TASK ITEM -> Only lines containing "bruto" are wanted from the data below. Copy those lines.

DATA FOR PROCESSING ->
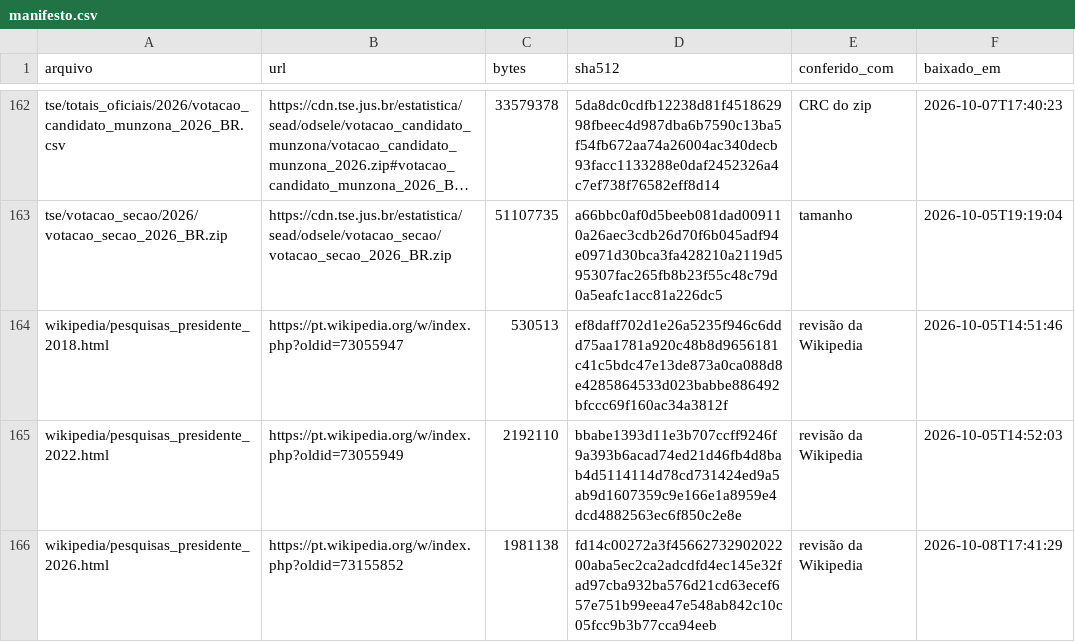
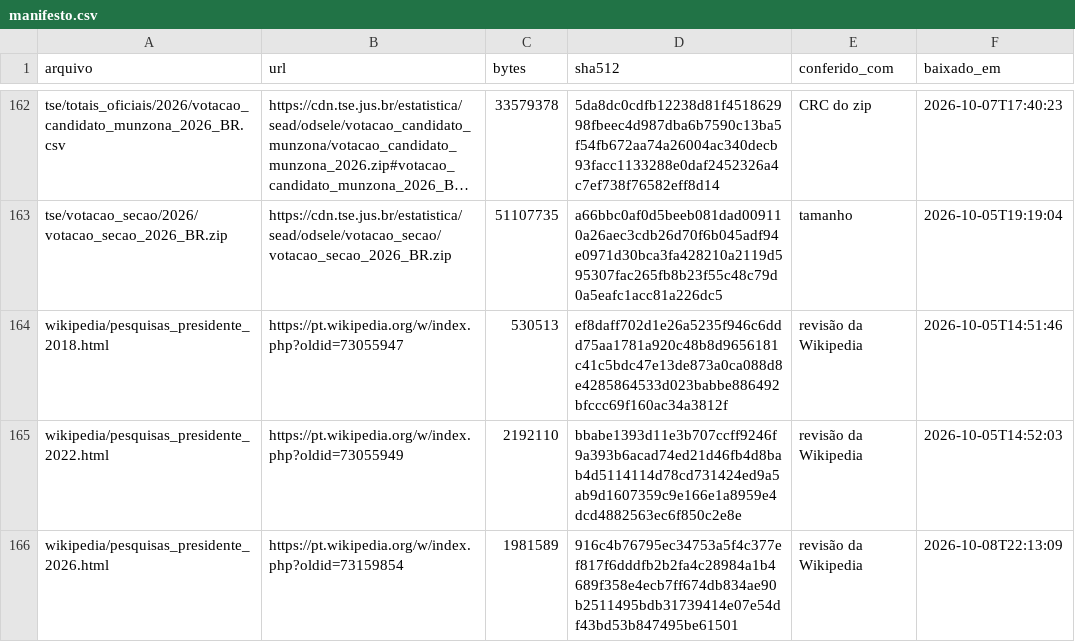
Before and after one commit to robertomsgomide/eleicoes, a CSV file: dados/bruto/manifesto.csv, drawn as a sheet; only a part is shown, gaps mark what is left out; long unchanged cells end in ….

```diff
--- a/dados/bruto/manifesto.csv
+++ b/dados/bruto/manifesto.csv
@@ -165,2 +165,2 @@ wikipedia/pesquisas_presidente_2018.html,https://pt.wikipedia.org/w/index.php?ol
 wikipedia/pesquisas_presidente_2022.html,https://pt.wikipedia.org/w/index.php?oldid=73055949,2192110,bbabe1393d11e3b707ccff9246f9a393b6acad74ed21d46fb4d8bab4d5114114d78cd731424ed9a5ab9d1607359c9e166e1a8959e4dcd4882563ec6f850c2e8e,revisão da Wikipedia,2026-10-05T14:52:03
-wikipedia/pesquisas_presidente_2026.html,https://pt.wikipedia.org/w/index.php?oldid=73155852,1981138,fd14c00272a3f4566273290202200aba5ec2ca2adcdfd4ec145e32fad97cba932ba576d21cd63ecef657e751b99eea47e548ab842c10c05fcc9b3b77cca94eeb,revisão da Wikipedia,2026-10-08T17:41:29
+wikipedia/pesquisas_presidente_2026.html,https://pt.wikipedia.org/w/index.php?oldid=73159854,1981589,916c4b76795ec34753a5f4c377ef817f6dddfb2b2fa4c28984a1b4689f358e4ecb7ff674db834ae90b2511495bdb31739414e07e54df43bd53b847495be61501,revisão da Wikipedia,2026-10-08T22:13:09
```
Also changed, not shown: 4 other files.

SOLUTION TO THE PROBLEM ->
Before and after one commit to robertomsgomide/eleicoes, a CSV file: dados/bruto/manifesto.csv, drawn as a sheet; only a part is shown, gaps mark what is left out; long unchanged cells end in ….
--- a/dados/bruto/manifesto.csv
+++ b/dados/bruto/manifesto.csv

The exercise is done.